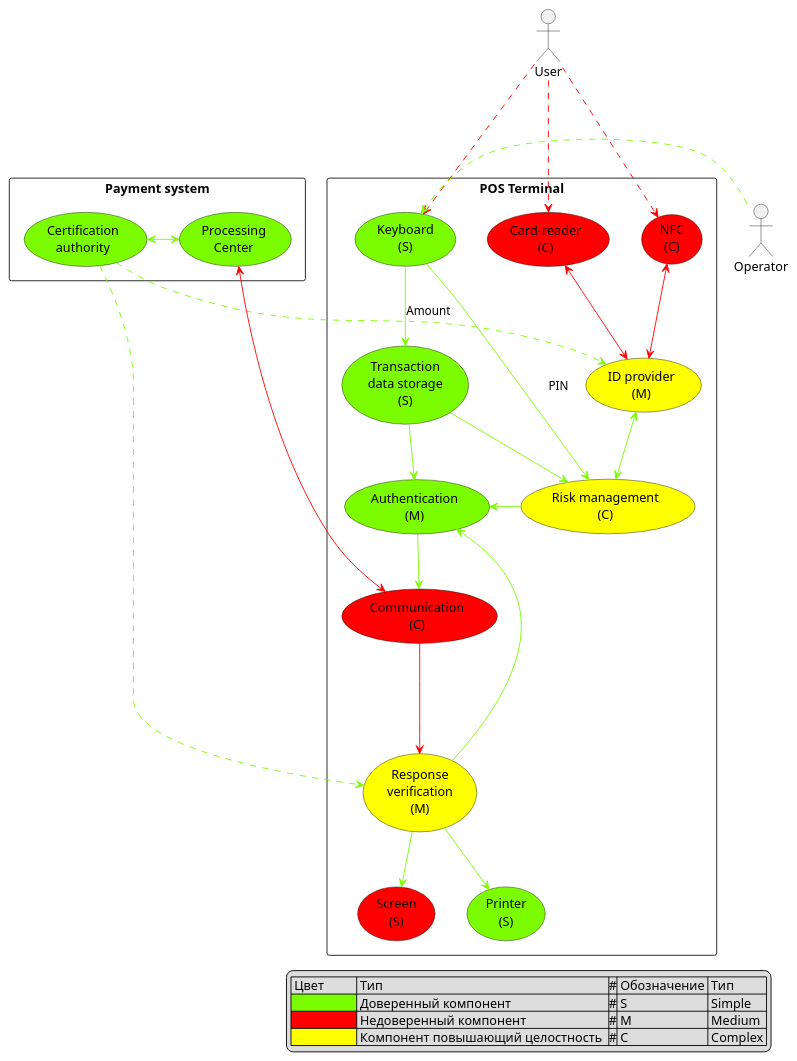
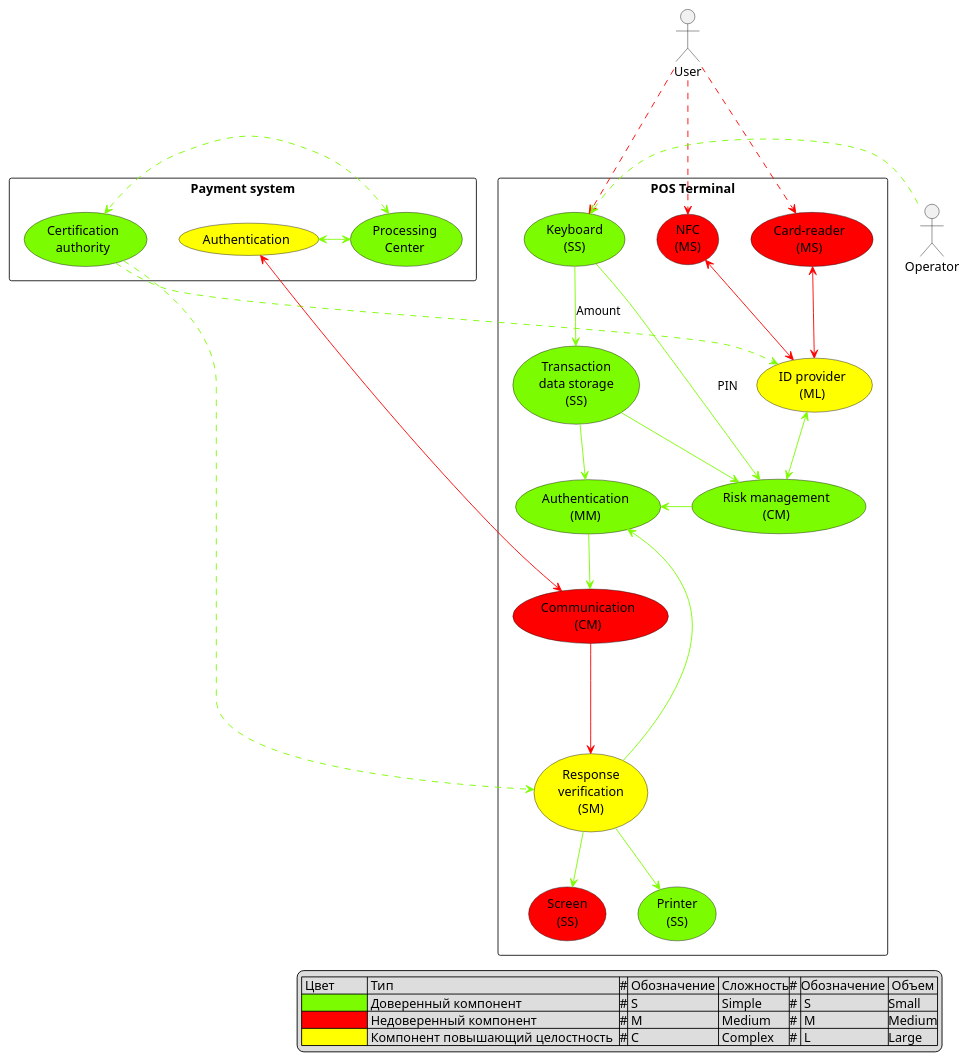
One commit to BardinPetr/-cyberimmune-course-homework-2 changed the diagram in docs/hla.puml. Above: the diagram before and after it, drawn with PlantUML. The commit also changed 1 other file, not shown here.

```diff
--- a/docs/hla.puml
+++ b/docs/hla.puml
@@ -1,65 +1,65 @@
 @startuml
 
 actor User as U
 actor Operator as O
 
 rectangle "Payment system" {
     usecase "Certification\nauthority" as CA #lawngreen
     usecase "Processing\nCenter" as proc #lawngreen
+    usecase "Authentication" as proca #yellow
 
-    proc <-[#lawngreen]> CA
+    proca <-[#lawngreen]> proc
+    proc <.[#lawngreen]> CA
 }
 
 rectangle "POS Terminal" {
-    usecase "Communication\n(C)" as comm #red
-    usecase "Screen\n(S)" as screen #red
-    usecase "NFC\n(C)" as nfc #red
-    usecase "Card-reader\n(C)" as card #red
-'    usecase "Power control" as batt #red
-'    usecase "Central system" as central #red
+    usecase "Communication\n(CM)" as comm #red
+    usecase "Screen\n(SS)" as screen #red
+    usecase "NFC\n(MS)" as nfc #red
+    usecase "Card-reader\n(MS)" as card #red
 
-    usecase "Response\nverification\n(M)" as ver #yellow
-    usecase "ID provider\n(M)" as idp #yellow
-    usecase "Risk management\n(C)" as rm #yellow
+    usecase "Response\nverification\n(SM)" as ver #yellow
+    usecase "ID provider\n(ML)" as idp #yellow
+    usecase "Risk management\n(CM)" as rm #lawngreen
 
-    usecase "Printer\n(S)" as printer #lawngreen
-    usecase "Keyboard\n(S)" as kb #lawngreen
-    usecase "Authentication\n(M)" as auth #lawngreen
-    usecase "Transaction\ndata storage\n(S)" as tds #lawngreen
+    usecase "Printer\n(SS)" as printer #lawngreen
+    usecase "Keyboard\n(SS)" as kb #lawngreen
+    usecase "Authentication\n(MM)" as auth #lawngreen
+    usecase "Transaction\ndata storage\n(SS)" as tds #lawngreen
 }
 
 CA .[#lawngreen].> ver
 CA .[#lawngreen].> idp
 
 U ...[#red]> nfc
 U ..[#red]> card
 U ..[#red]> kb
 O .[#lawngreen]> kb
 
 nfc  <--[#red]> idp
 card <--[#red]> idp
 
 kb -[#lawngreen]-> tds : Amount
 kb --[#lawngreen]-> rm : PIN
 
 tds --[#lawngreen]> rm
 idp <--[#lawngreen]> rm
 
 tds --[#lawngreen]> auth
 rm -[#lawngreen]> auth
 auth --[#lawngreen]> comm
 ver --[#lawngreen]> auth
 
-proc <--[#red]-> comm
+proca <--[#red]-> comm
 comm --[#red]-> ver
 ver --[#lawngreen]> printer
 ver --[#lawngreen]> screen
 
 legend right
-| Цвет          | Тип                               |#| Обозначение | Тип |
-| <#lawngreen>  | Доверенный компонент              |#| S | Simple |
-| <#red>        | Недоверенный компонент            |#| M | Medium |
-| <#yellow>     | Компонент повышающий целостность  |#| C | Complex |
+| Цвет          | Тип                               |#| Обозначение | Сложность|# |Обозначение | Объем |
+| <#lawngreen>  | Доверенный компонент              |#| S | Simple  |#| S|Small|
+| <#red>        | Недоверенный компонент            |#| M | Medium  |#| M|Medium|
+| <#yellow>     | Компонент повышающий целостность  |#| C | Complex |#| L|Large|
 end legend
 
 @enduml
```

**THE TASK:** When a line of the data holds the string "Authentication", pick it out and copy it.

**WRITTEN RESPONSE:**
+    usecase "Authentication" as proca #yellow
-    usecase "Authentication\n(M)" as auth #lawngreen
+    usecase "Authentication\n(MM)" as auth #lawngreen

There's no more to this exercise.